Reading List for December 1-2
- Kids and Christmas – tis that season once again, and Michelle Singletary shares some advice for keeping the spending under control. (Spoiler Alert: it can get easier if they no longer believe in Santa. (WAPO)
- Are you caring for a parent? Michelle Singletary looks at both the personal and financial burden of caring for a loved one. (WAPO)
- Millennials' spending habits have had significant impact on the economy. A new Fed study explains why they aren't spending (like previous generations). (NPR)
- Home refinancing with the purpose of cashing out are at their highest level since 2007, in spite of rising interest rates. What is going on here? (WSJ)
- Mortgages from institutions outside of bank regulations has increased from 9% of originations in 2009 to 44%. (The Economist)
- Here is a refresher on the rules of thumb about how much to spend on housing and debt. (CNBC)
- Jack Bogle reflects on the history of mutual funds and expresses his concern about where the huge growth of this investment vehicle is not necessarily a good thing. (WS
- The economics behind wage growth (or lack therof). (WAPO)
- There has been lots of conversation surrounding Fed chairman Jay Powell’s comments recently. CNBC puts it in perspective and discussed the Fed’s newly issued report on Financial Stability.
- I recently included an article on bridging the gap from school to career for liberal arts students. Here is an idea that takes that further: a programming boot camp and a liberal arts school team up. (Inside Higher Education)
- Given the evolving job market, the future will be about skills, not degrees. Lots of interesting statistics in this one. (CNBC)
- Ever wonder how applications submitted online ever get through the bots to the person doing the hiring?

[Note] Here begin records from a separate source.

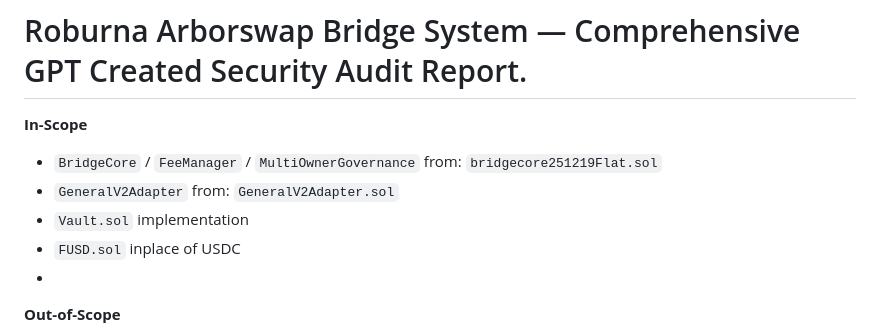
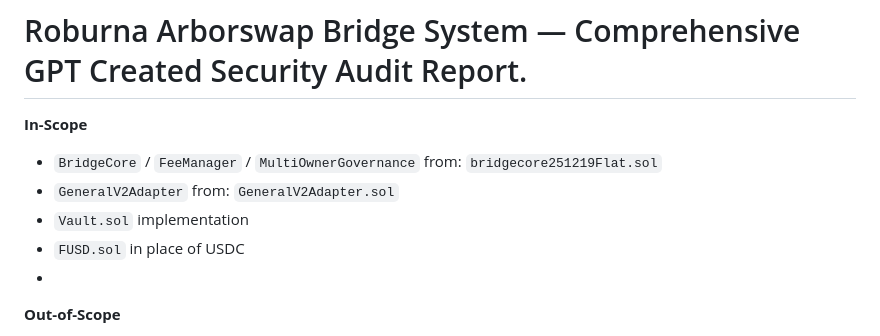
Before and after one commit to CheyneWeb3/FoxySwap-Public, a Markdown page: Documentation/ArborswapBridgeSystemGPT12192025AuditGPT.md, the part around the change. GitHub-like rendering.

Commit message:
Fix typo in documentation for FUSD reference

```diff
--- a/Documentation/ArborswapBridgeSystemGPT12192025AuditGPT.md
+++ b/Documentation/ArborswapBridgeSystemGPT12192025AuditGPT.md
@@ -5,7 +5,7 @@
 * `BridgeCore` / `FeeManager` / `MultiOwnerGovernance` from: `bridgecore251219Flat.sol`
 * `GeneralV2Adapter` from: `GeneralV2Adapter.sol`
 * `Vault.sol` implementation
-* `FUSD.sol` inplace of USDC
+* `FUSD.sol` in place of USDC
 *
 **Out-of-Scope**
 
```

Money Magazine shares a method to get yours seen.
- The job market is hot, so why are so many millennial men not working? (Bloomberg)
About the Author
To get access to NGPF answer keys, assessments, and teacher-only resources: create a FREE Teacher Account